"The toys are not for kids," one young woman says. "They promote gangs and violence."
One policeman says he's concerned the dolls will lure children into a dangerous existence.
"It bothers me that we are going to further glamorize this style of dress and some kids are gonna want to dress like this and have to pay for it with their life," he says.
Father Gregory Boyle, who has worked to rehabilitate gang members in Los Angeles, says the only threat from the toys is the negative image they portray. In his opinion, it takes a lot more to drive a child into a gang.
"No amount of images or little toys that you can create will lure a kid who's hopeful into a life that's pretty despondent," Boyle says.

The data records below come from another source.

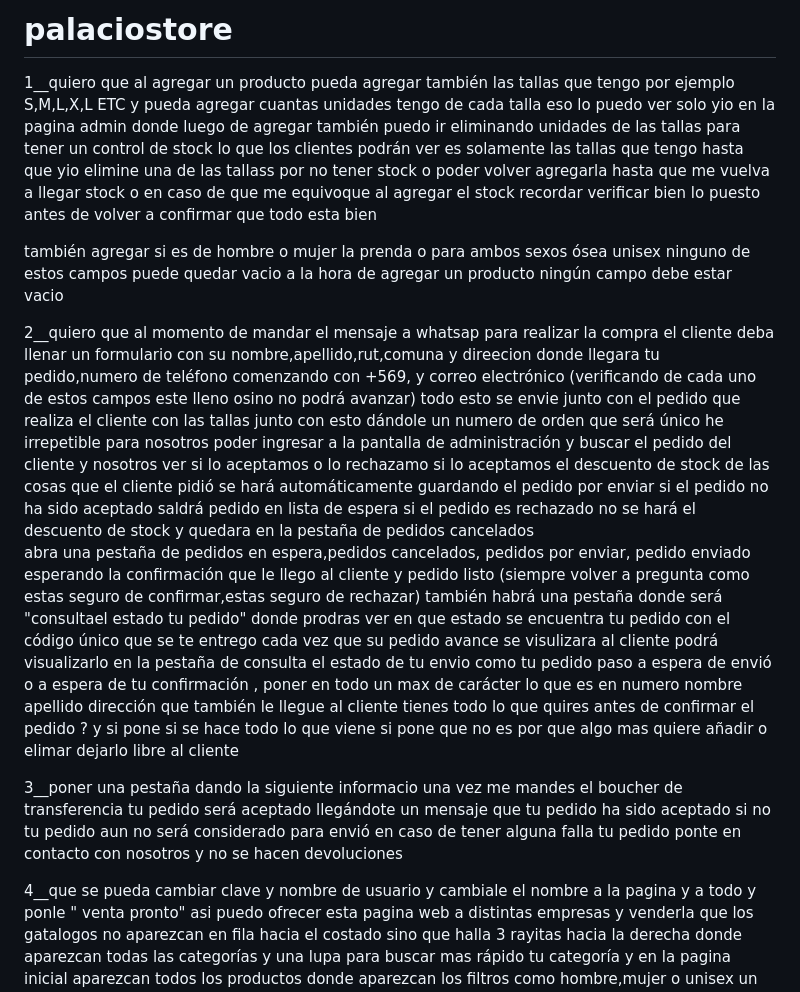
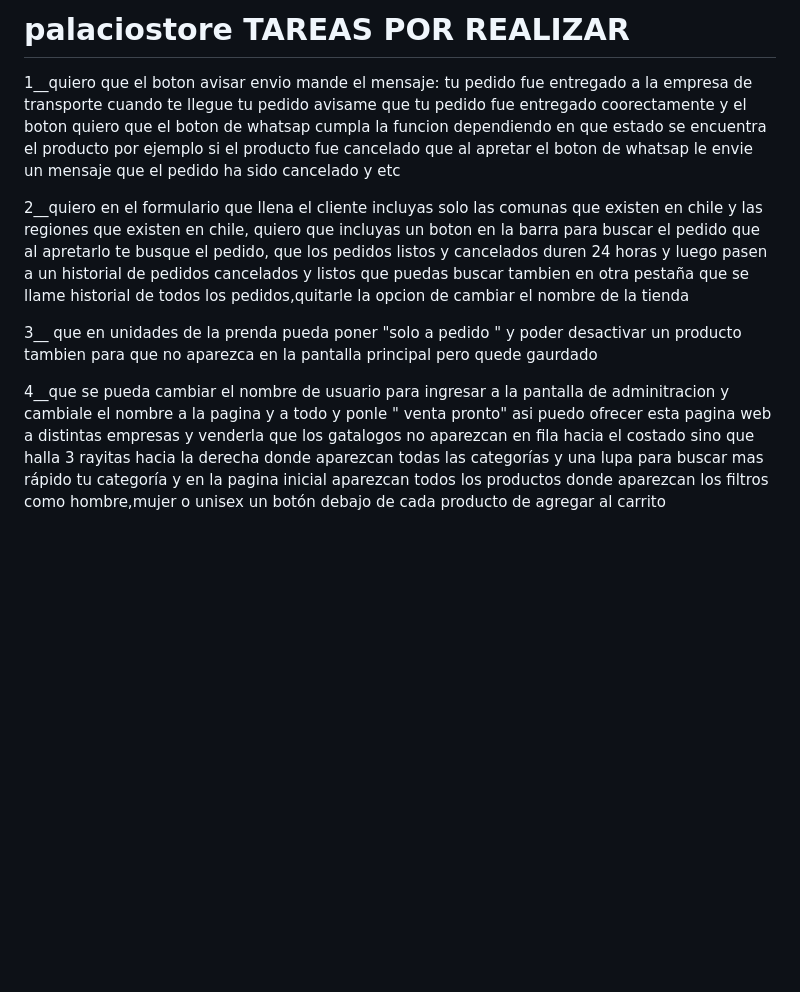
Before and after one commit to ignacio18-crypto/palaciostore, a Markdown page: README.md, the part around the change. Rendered like a GitHub page; blank space fills up the shorter version.

```diff
--- a/README.md
+++ b/README.md
@@ -1,30 +1,15 @@
-# palaciostore
+# palaciostore TAREAS POR REALIZAR
 
-1__quiero que al agregar un producto pueda agregar también las tallas que tengo
-por ejemplo S,M,L,X,L ETC  y pueda agregar cuantas unidades tengo de cada talla
- eso lo puedo ver solo yio en la pagina admin donde luego de agregar también puedo ir eliminando
-unidades de las tallas para tener un control de stock  lo que los clientes podrán ver es solamente las tallas que tengo
-hasta que yio elimine una de las tallass por no tener stock o poder volver agregarla hasta que me vuelva a llegar stock o en caso de que me equivoque al agregar el stock recordar verificar bien lo puesto antes de volver a confirmar que todo esta bien
+1__quiero que el boton avisar envio mande el mensaje: tu pedido fue entregado a la empresa de transporte cuando te llegue tu pedido avisame que tu pedido fue entregado coorectamente y el boton quiero que el boton de whatsap cumpla la funcion dependiendo en que estado se encuentra el producto por ejemplo si el producto fue cancelado que al apretar el boton de whatsap le envie un mensaje que el pedido ha sido cancelado y etc
 
-también agregar si es de hombre o mujer la prenda o para ambos sexos ósea unisex ninguno de estos campos puede quedar vacio a la hora de agregar un producto ningún campo debe estar vacio
+2__quiero en el formulario que llena el cliente incluyas solo las comunas que existen en chile y las regiones que existen en chile, quiero que incluyas un boton en la barra para buscar el pedido que al apretarlo te busque el pedido, que los pedidos listos y cancelados duren 24 horas y luego pasen a un historial de pedidos cancelados y listos que puedas buscar tambien en otra pestaña que se llame historial de todos los pedidos,quitarle la opcion de cambiar el nombre de la tienda
 
 
-2__quiero que al momento de mandar el mensaje a whatsap para realizar la compra el cliente deba llenar un formulario con su nombre,apellido,rut,comuna y direecion donde llegara tu pedido,numero de teléfono comenzando con +569, y correo electrónico (verificando de cada uno de estos campos este lleno osino no podrá avanzar) todo esto se envie junto con el pedido que realiza el cliente con las tallas junto con esto dándole un numero de orden que será único he irrepetible para nosotros poder ingresar a la pantalla de administración y buscar el pedido del cliente y nosotros ver si lo aceptamos o lo rechazamo si lo aceptamos el descuento de stock de las cosas que el cliente pidió se hará automáticamente guardando el pedido por enviar si el pedido no ha sido aceptado saldrá pedido en lista de espera si el pedido es rechazado no se hará el descuento de stock y quedara en la pestaña de pedidos cancelados
-abra una pestaña de pedidos en espera,pedidos cancelados, pedidos por enviar, pedido enviado esperando la confirmación que le llego al cliente y pedido listo (siempre volver a pregunta como estas seguro de confirmar,estas seguro de rechazar)
-también habrá una pestaña donde será "consultael estado tu pedido" donde prodras ver en que estado se encuentra tu pedido con el código único que se te entrego
- cada vez que su pedido avance se visulizara  al cliente podrá visualizarlo en la pestaña de consulta el estado de tu envio como tu pedido paso a espera de envió o a espera de tu confirmación , poner en todo un max de carácter lo que es en numero nombre apellido dirección que también le llegue al cliente tienes todo lo que quires antes de confirmar el pedido ? y si pone si se hace todo lo que viene si pone que no es por que algo mas quiere añadir o elimar dejarlo libre al cliente
-
-
-3__poner una pestaña dando la siguiente informacio
-una vez me mandes el boucher de transferencia tu pedido será aceptado
-llegándote un mensaje que tu pedido ha sido aceptado si no tu pedido aun no será
-considerado para envió en caso de tener alguna falla tu pedido ponte en contacto con
-nosotros y no se hacen devoluciones
+3__ que en unidades de la prenda pueda poner "solo a pedido " y poder desactivar un producto tambien para que no aparezca en la pantalla principal pero quede gaurdado
 
 
 
-
-4__que se pueda cambiar clave y nombre de usuario
+4__que se pueda cambiar el nombre de usuario para ingresar a la pantalla de adminitracion
 y cambiale el nombre a la pagina y a todo y ponle " venta pronto" asi puedo ofrecer esta pagina web a distintas empresas y venderla
 que los gatalogos no aparezcan en fila hacia el costado sino que halla 3 rayitas hacia la derecha donde aparezcan todas las categorías y una lupa para buscar mas rápido tu categoría y en la pagina inicial aparezcan todos los productos donde aparezcan los filtros como hombre,mujer o unisex un botón debajo de cada producto de agregar al carrito
 
```
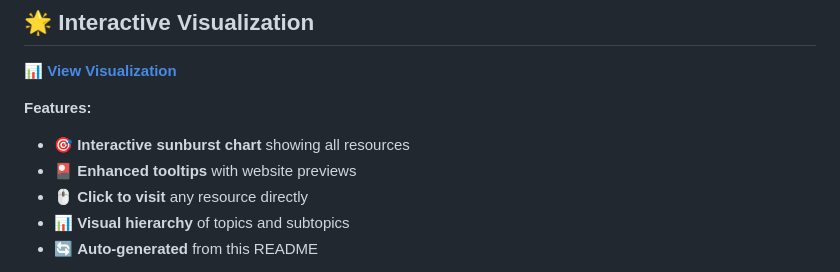
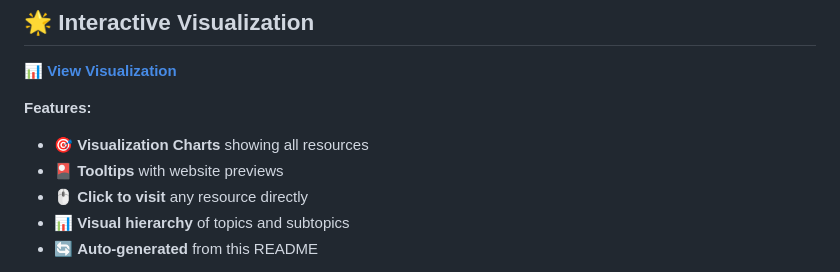
Before and after one commit to sreenuyedavalli/machine-learning-docs, a Markdown page: README.md, the part around the change. GitHub-like rendering.

```diff
--- a/README.md
+++ b/README.md
@@ -7,8 +7,8 @@ A curated collection of machine learning resources, tutorials, papers, and tools
 **[📊 View Visualization](https://sreenuyedavalli.github.io/machine-learning-docs/graph.html)**
 
 **Features:**
-- 🎯 **Interactive sunburst chart** showing all resources
-- 🎴 **Enhanced tooltips** with website previews
+- 🎯 **Visualization Charts** showing all resources
+- 🎴 **Tooltips** with website previews
 - 🖱️ **Click to visit** any resource directly
 - 📊 **Visual hierarchy** of topics and subtopics
 - 🔄 **Auto-generated** from this README
```
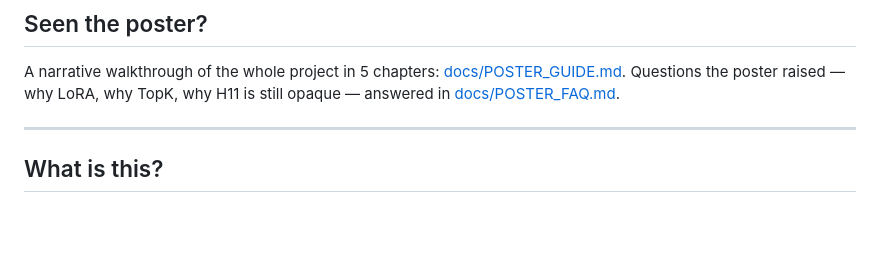
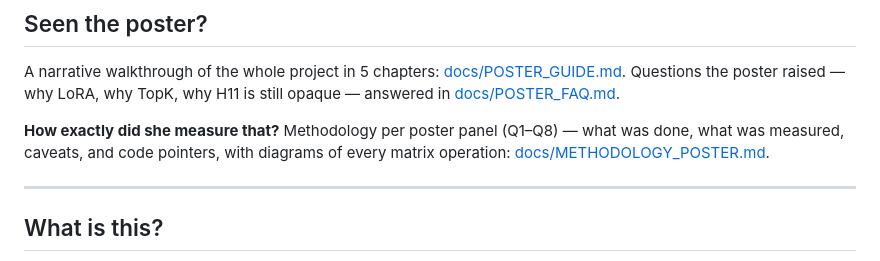
Before and after one commit to moudrkat/sixteen-voices, a Markdown page: README.md, the part around the change. Drawn GitHub-style; blank space fills up the shorter version.

```diff
--- a/README.md
+++ b/README.md
@@ -26,6 +26,10 @@ A narrative walkthrough of the whole project in 5 chapters:
 [docs/POSTER_GUIDE.md](docs/POSTER_GUIDE.md). Questions the poster raised —
 why LoRA, why TopK, why H11 is still opaque — answered in
 [docs/POSTER_FAQ.md](docs/POSTER_FAQ.md).
+
+**How exactly did she measure that?** Methodology per poster panel
+(Q1–Q8) — what was done, what was measured, caveats, and code pointers,
+with diagrams of every matrix operation: [docs/METHODOLOGY_POSTER.md](docs/METHODOLOGY_POSTER.md).
 
 ---
 
```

Ex-gang members at Father Boyle's Homebody Center laughed, saying they didn't believe the toys could pose a threat.
"Not really, because if they get one of those little G.I. Joes, are they gonna want to be a G.I. Joe, too? Want to join the Army? I don't think so," former gang member Gus Monica says.
Frank Saenz agrees.
"Kids want to join gangs because they want to join gangs - not because of little dolls like this..." Saenz says.
Over a million Homies have been sold in the last four months. Their creator says he doesn't push gangs. The toys, he says, are based on people he grew up with and are not tools for gang recruitment.
Reported By Vince Gonzales